Acetophenone is made by certain harmless bacteria, called Bacillus, that grow on skin. Normally, the growth of these bacteria is kept in check by the production of an antimicrobial chemical called RELMα, which is produced by skin cells. Dengue and Zika viruses interfere with its production, resulting in an overgrowth of Bacillus.
Redressing the balance
By altering the balance of microbes on their skin, these viruses appear to manipulate their hosts’ scent to make them more attractive to mosquitoes. This could help explain why these viruses are so successful.
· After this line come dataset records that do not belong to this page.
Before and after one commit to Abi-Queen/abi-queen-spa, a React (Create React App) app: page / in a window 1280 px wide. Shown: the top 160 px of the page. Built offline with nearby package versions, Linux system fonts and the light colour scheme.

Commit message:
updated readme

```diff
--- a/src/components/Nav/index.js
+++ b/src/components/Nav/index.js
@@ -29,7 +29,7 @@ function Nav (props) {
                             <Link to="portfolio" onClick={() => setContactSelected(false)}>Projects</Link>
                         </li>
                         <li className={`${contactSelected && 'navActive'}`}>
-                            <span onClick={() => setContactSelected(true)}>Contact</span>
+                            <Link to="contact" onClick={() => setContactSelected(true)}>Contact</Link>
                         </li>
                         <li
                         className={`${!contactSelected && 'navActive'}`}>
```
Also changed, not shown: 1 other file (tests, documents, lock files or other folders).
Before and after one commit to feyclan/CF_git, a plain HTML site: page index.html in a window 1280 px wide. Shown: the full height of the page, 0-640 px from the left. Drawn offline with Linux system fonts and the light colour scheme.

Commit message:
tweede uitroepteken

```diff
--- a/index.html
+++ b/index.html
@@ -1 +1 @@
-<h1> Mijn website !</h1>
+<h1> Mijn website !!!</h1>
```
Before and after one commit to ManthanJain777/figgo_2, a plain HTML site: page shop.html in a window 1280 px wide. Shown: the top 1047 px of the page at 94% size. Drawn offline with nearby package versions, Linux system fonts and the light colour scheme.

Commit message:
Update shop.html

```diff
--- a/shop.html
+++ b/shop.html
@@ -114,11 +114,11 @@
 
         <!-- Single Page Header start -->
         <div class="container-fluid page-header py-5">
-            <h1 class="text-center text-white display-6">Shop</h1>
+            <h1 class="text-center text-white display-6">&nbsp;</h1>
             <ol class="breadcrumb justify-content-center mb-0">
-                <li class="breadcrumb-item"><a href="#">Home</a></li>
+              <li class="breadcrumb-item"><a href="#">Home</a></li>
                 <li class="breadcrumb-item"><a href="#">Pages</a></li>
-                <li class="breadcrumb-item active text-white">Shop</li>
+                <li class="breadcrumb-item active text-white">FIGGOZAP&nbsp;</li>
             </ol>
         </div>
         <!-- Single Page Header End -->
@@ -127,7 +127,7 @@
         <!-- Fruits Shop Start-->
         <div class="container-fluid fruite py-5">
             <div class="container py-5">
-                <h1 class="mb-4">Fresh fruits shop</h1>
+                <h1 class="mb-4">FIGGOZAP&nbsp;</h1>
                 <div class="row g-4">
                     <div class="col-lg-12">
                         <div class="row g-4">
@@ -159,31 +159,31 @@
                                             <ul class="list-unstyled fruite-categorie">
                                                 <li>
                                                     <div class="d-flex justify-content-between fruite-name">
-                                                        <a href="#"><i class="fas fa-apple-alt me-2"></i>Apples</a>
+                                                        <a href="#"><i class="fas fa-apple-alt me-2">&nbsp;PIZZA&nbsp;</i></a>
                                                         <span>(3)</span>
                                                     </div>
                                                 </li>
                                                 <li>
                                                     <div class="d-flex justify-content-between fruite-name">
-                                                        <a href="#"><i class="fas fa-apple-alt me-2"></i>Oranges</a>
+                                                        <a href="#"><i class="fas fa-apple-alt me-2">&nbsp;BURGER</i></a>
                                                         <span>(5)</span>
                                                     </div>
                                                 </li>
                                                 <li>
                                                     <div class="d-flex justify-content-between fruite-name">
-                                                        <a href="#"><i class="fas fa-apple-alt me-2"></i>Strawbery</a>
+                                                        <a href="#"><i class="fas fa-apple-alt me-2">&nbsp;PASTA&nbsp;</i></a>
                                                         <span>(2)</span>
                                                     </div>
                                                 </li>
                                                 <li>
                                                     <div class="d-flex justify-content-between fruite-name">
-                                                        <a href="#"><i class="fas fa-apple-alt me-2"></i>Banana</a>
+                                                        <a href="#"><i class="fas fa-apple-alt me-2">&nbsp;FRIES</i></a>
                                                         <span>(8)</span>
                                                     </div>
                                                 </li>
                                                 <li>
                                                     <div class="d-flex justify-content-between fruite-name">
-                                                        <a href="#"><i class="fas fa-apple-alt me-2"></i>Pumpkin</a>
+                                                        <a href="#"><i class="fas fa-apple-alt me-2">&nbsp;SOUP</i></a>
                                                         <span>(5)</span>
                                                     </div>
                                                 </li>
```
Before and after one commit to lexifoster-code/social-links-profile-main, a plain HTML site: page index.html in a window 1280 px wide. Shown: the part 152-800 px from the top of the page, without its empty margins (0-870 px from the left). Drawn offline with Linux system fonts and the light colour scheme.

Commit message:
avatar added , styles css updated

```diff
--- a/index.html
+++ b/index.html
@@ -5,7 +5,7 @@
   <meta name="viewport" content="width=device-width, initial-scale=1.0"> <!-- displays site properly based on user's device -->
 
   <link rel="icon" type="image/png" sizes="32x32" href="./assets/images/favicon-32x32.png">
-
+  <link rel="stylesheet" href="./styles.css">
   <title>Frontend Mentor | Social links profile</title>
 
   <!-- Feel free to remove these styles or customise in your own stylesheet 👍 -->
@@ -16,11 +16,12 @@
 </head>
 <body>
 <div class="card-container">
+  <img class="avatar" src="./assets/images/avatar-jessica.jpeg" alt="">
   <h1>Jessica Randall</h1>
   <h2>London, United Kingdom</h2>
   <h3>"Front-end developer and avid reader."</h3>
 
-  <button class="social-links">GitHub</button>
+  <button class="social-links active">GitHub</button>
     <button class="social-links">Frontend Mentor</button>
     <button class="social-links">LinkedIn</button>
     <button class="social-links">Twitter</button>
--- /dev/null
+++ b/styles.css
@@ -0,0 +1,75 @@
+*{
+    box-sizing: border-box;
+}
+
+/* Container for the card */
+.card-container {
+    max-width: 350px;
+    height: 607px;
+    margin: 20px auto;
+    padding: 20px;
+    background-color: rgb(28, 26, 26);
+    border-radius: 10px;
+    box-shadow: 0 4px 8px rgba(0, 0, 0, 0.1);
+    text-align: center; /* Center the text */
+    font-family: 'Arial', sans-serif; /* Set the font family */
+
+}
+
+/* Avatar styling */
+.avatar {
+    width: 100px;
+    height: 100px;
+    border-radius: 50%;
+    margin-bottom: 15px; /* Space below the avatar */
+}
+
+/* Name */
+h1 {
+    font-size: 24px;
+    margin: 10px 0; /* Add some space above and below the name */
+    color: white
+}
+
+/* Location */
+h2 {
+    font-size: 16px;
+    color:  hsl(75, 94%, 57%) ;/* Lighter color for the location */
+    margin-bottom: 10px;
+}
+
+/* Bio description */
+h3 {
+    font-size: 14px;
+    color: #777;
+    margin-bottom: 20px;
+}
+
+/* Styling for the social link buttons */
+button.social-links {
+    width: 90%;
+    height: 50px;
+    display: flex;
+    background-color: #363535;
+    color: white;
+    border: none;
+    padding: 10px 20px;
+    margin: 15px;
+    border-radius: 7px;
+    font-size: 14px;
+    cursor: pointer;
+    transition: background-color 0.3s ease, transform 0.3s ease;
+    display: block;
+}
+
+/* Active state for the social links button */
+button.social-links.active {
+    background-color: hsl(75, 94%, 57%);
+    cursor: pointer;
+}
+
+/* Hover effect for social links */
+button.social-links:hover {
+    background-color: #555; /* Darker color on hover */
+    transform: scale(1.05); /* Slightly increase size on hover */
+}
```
Zika and dengue viruses belong to the same viral family as yellow fever, Japanese encephalitis and West Nile viruses, so it’s also possible that these human pathogens use a similar trick.
The good news is that a vitamin A derivative, called isotretinoin, is known to increase production of RELMα. When mice infected with dengue or Zika were fed this supplement they were bitten less frequently.
The next step will be to confirm these findings in a larger number of human dengue and Zika patients, and to test whether isotretinoin supplements similarly reduce their attractiveness to mosquitoes, potentially reducing the spread of these deadly viruses.